- The introduction of new Commonwealth waste legislation to formally enact the government’s waste export ban and encourage companies to take greater responsibility for the waste they generate, from product design through to recycling, remanufacture or disposal (Product Stewardship).
Federal Environment Minister Sussan Ley said the Morrison Government was sending a clear message about changing the way Australia looks at waste and recycling.
“It is our waste and our responsibility and doing something about it is good for jobs, good for the environment and good for local communities,” Mr Ley said.
Special Envoy for the Great Barrier Reef and Leichhardt MP Warren Entsch said the Morrison Government waste agenda was important for the people of Cairns and Far North Queensland.
“People want to be confident that the waste they place in their kerbside recycling bins is being recycled and re-manufactured into items like roads, carpets, furniture and building materials,” Mr Entsch said.

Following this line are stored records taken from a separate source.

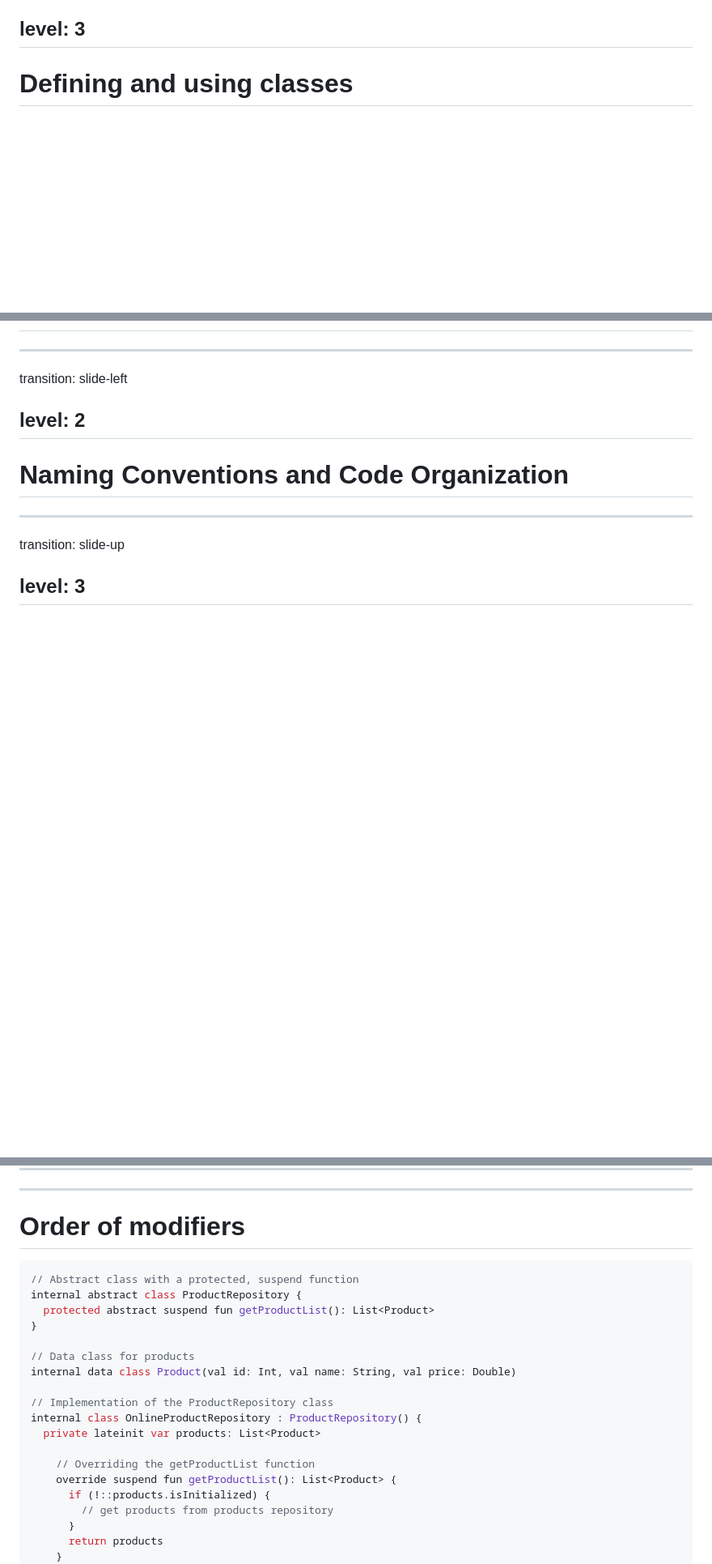
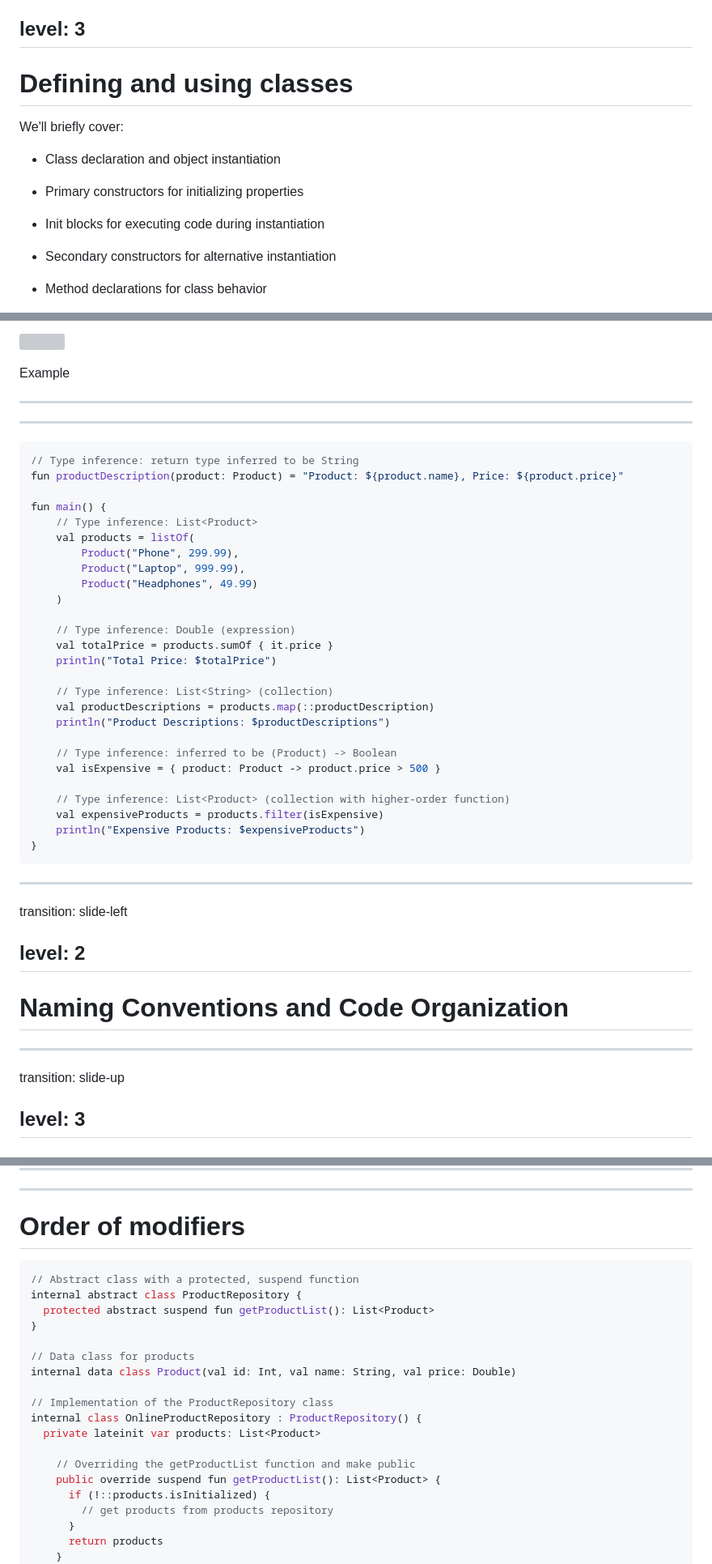
Before and after one commit to elenavanengelenmaslova/kotlin-basic-syntax-and-coding-conventions, a Markdown page: basic-syntax-and-coding-conventions/slides.md, 3 parts joined by grey strips. Shown: that part at 81% size. Drawn GitHub-style; blank space fills up the shorter version; grey boxes are pictures that could not be loaded.

````diff
--- a/basic-syntax-and-coding-conventions/slides.md
+++ b/basic-syntax-and-coding-conventions/slides.md
@@ -663,3 +731,17 @@ transition: slide-left
 level: 3
 ---
 # Defining and using classes
+We'll briefly cover:
+
+<v-clicks>
+
+- Class declaration and object instantiation
+
+- Primary constructors for initializing properties
+
+- Init blocks for executing code during instantiation
+
+- Secondary constructors for alternative instantiation
+
+- Method declarations for class behavior
+
@@ -681,3 +861,41 @@ level: 3
+<img
+v-click
+class="absolute -bottom-15 -left-0 w-80 opacity-50"
+src="https://sli.dev/assets/arrow-bottom-left.svg"
+/>
+<p v-after class="absolute bottom-23 left-70 opacity-30 transform -rotate-40">Example</p>
+
+---
+---
+
+```kotlin  {all|1,2|5-10|6-13|2,6-10,16,17|6-10,20-24}
+// Type inference: return type inferred to be String
+fun productDescription(product: Product) = "Product: ${product.name}, Price: ${product.price}"
+
+fun main() {
+    // Type inference: List<Product>
+    val products = listOf(
+        Product("Phone", 299.99),
+        Product("Laptop", 999.99),
+        Product("Headphones", 49.99)
+    )
+
+    // Type inference: Double (expression)
+    val totalPrice = products.sumOf { it.price }
+    println("Total Price: $totalPrice")
+
+    // Type inference: List<String> (collection)
+    val productDescriptions = products.map(::productDescription)
+    println("Product Descriptions: $productDescriptions")
+
+    // Type inference: inferred to be (Product) -> Boolean
+    val isExpensive = { product: Product -> product.price > 500 }
+
+    // Type inference: List<Product> (collection with higher-order function)
+    val expensiveProducts = products.filter(isExpensive)
+    println("Expensive Products: $expensiveProducts")
+}
+```
 ---
 transition: slide-left
 
@@ -714,7 +932,7 @@ For full order list go to [modifiers order](https://kotlinlang.org/docs/coding-c
 
 # Order of modifiers
 
-```kotlin  {all|2,7,10|3,14|11}
+```kotlin  {all|1,2,6,7,9,10|3,13,14|11}
 // Abstract class with a protected, suspend function
 internal abstract class ProductRepository {
   protected abstract suspend fun getProductList(): List<Product>
@@ -727,8 +945,8 @@ internal data class Product(val id: Int, val name: String, val price: Double)
 internal class OnlineProductRepository : ProductRepository() {
   private lateinit var products: List<Product>
 
-    // Overriding the getProductList function
-    override suspend fun getProductList(): List<Product> {
+    // Overriding the getProductList function and make public
+    public override suspend fun getProductList(): List<Product> {
       if (!::products.isInitialized) {
         // get products from products repository
       }
````
Also changed, not shown: other parts of basic-syntax-and-coding-conventions/slides.md (+172 -6 lines).
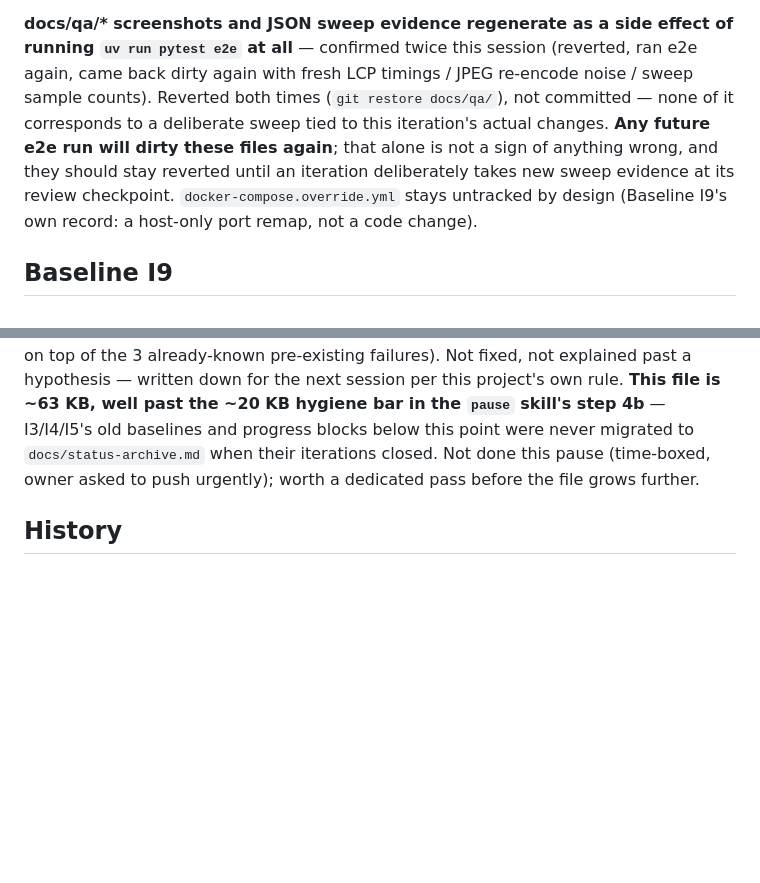
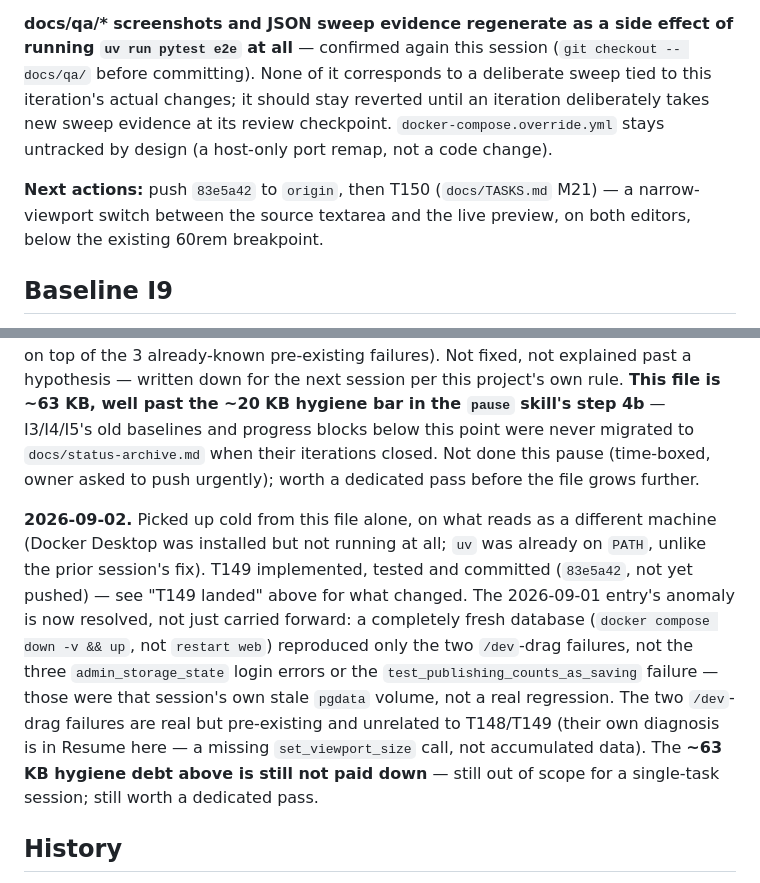
Before and after one commit to Dmkdok/personal-site, a Markdown page: docs/STATUS.md, 2 parts joined by grey strips. Drawn GitHub-style; blank space fills up the shorter version.

```diff
--- a/docs/STATUS.md
+++ b/docs/STATUS.md
@@ -64,12 +57,13 @@ reproduces on a clean DB or is shown to be something else.
 
 **docs/qa/\* screenshots and JSON sweep evidence regenerate as a side effect of running `uv run
-pytest e2e` at all** — confirmed twice this session (reverted, ran e2e again, came back dirty again
-with fresh LCP timings / JPEG re-encode noise / sweep sample counts). Reverted both times
-(`git restore docs/qa/`), not committed — none of it corresponds to a deliberate sweep tied to this
-iteration's actual changes. **Any future e2e run will dirty these files again**; that alone is not a
-sign of anything wrong, and they should stay reverted until an iteration deliberately takes new
-sweep evidence at its review checkpoint. `docker-compose.override.yml` stays untracked by design
-(Baseline I9's own record: a host-only port remap, not a code change).
+pytest e2e` at all** — confirmed again this session (`git checkout -- docs/qa/` before committing).
+None of it corresponds to a deliberate sweep tied to this iteration's actual changes; it should stay
+reverted until an iteration deliberately takes new sweep evidence at its review checkpoint.
+`docker-compose.override.yml` stays untracked by design (a host-only port remap, not a code change).
+
+**Next actions:** push `83e5a42` to `origin`, then T150 (`docs/TASKS.md` M21) — a narrow-viewport
+switch between the source textarea and the live preview, on both editors, below the existing 60rem
+breakpoint.
 
 ## Baseline I9
 
@@ -943,6 +958,18 @@ old baselines and progress blocks below this point were never migrated to `docs/
 when their iterations closed. Not done this pause (time-boxed, owner asked to push urgently); worth
 a dedicated pass before the file grows further.
 
+**2026-09-02.** Picked up cold from this file alone, on what reads as a different machine (Docker
+Desktop was installed but not running at all; `uv` was already on `PATH`, unlike the prior session's
+fix). T149 implemented, tested and committed (`83e5a42`, not yet pushed) — see "T149 landed" above
+for what changed. The 2026-09-01 entry's anomaly is now resolved, not just carried forward: a
+completely fresh database (`docker compose down -v && up`, not `restart web`) reproduced only the
+two `/dev`-drag failures, not the three `admin_storage_state` login errors or the
+`test_publishing_counts_as_saving` failure — those were that session's own stale `pgdata` volume, not
+a real regression. The two `/dev`-drag failures are real but pre-existing and unrelated to T148/T149
+(their own diagnosis is in Resume here — a missing `set_viewport_size` call, not accumulated data).
+The **~63 KB hygiene debt above is still not paid down** — still out of scope for a single-task
+session; still worth a dedicated pass.
+
 ## History
 
 Closed baselines I1, I2 and I3, the 2026-08-13 deployment record and the session notes that came
```
Also changed, not shown: other parts of docs/STATUS.md (+68 -54 lines), docs/TASKS.md (+1 -1 lines).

“The Morrison Government is helping to reassure them the that their efforts are leading to a better outcome for the environment and the community.
“This is an opportunity for us all to look at the contribution we can make in reducing waste and ensuring we are recycling properly on an individual level and as part of a community response.”
Mr Entsch said feedback and submissions from his discussion paper, Convenience vs Conservation, which was released last November would be published shortly.
“This has been a real passion of mine and one I am determined to see implemented,” he said.
“There have been some very valuable contributions from a wide-ranging array of stakeholders that will certain get the conversation started.”
Federal Assistant Minister for Waste Reduction and Environmental Management Trevor Evans highlighted the importance of working with industry to bring on this turning point in waste and recycling.
“Our targeted investment will grow Australia’s circular economy, create more jobs and build a stronger onshore recycling industry,” Mr Evans said.
All Australians can play a role by looking up local council websites for important recycling tips and by choosing products with the Australasian Recycling Label, which explains how to recycle every element of a product’s packaging.
For further information see: www.environment.gov.au/rmf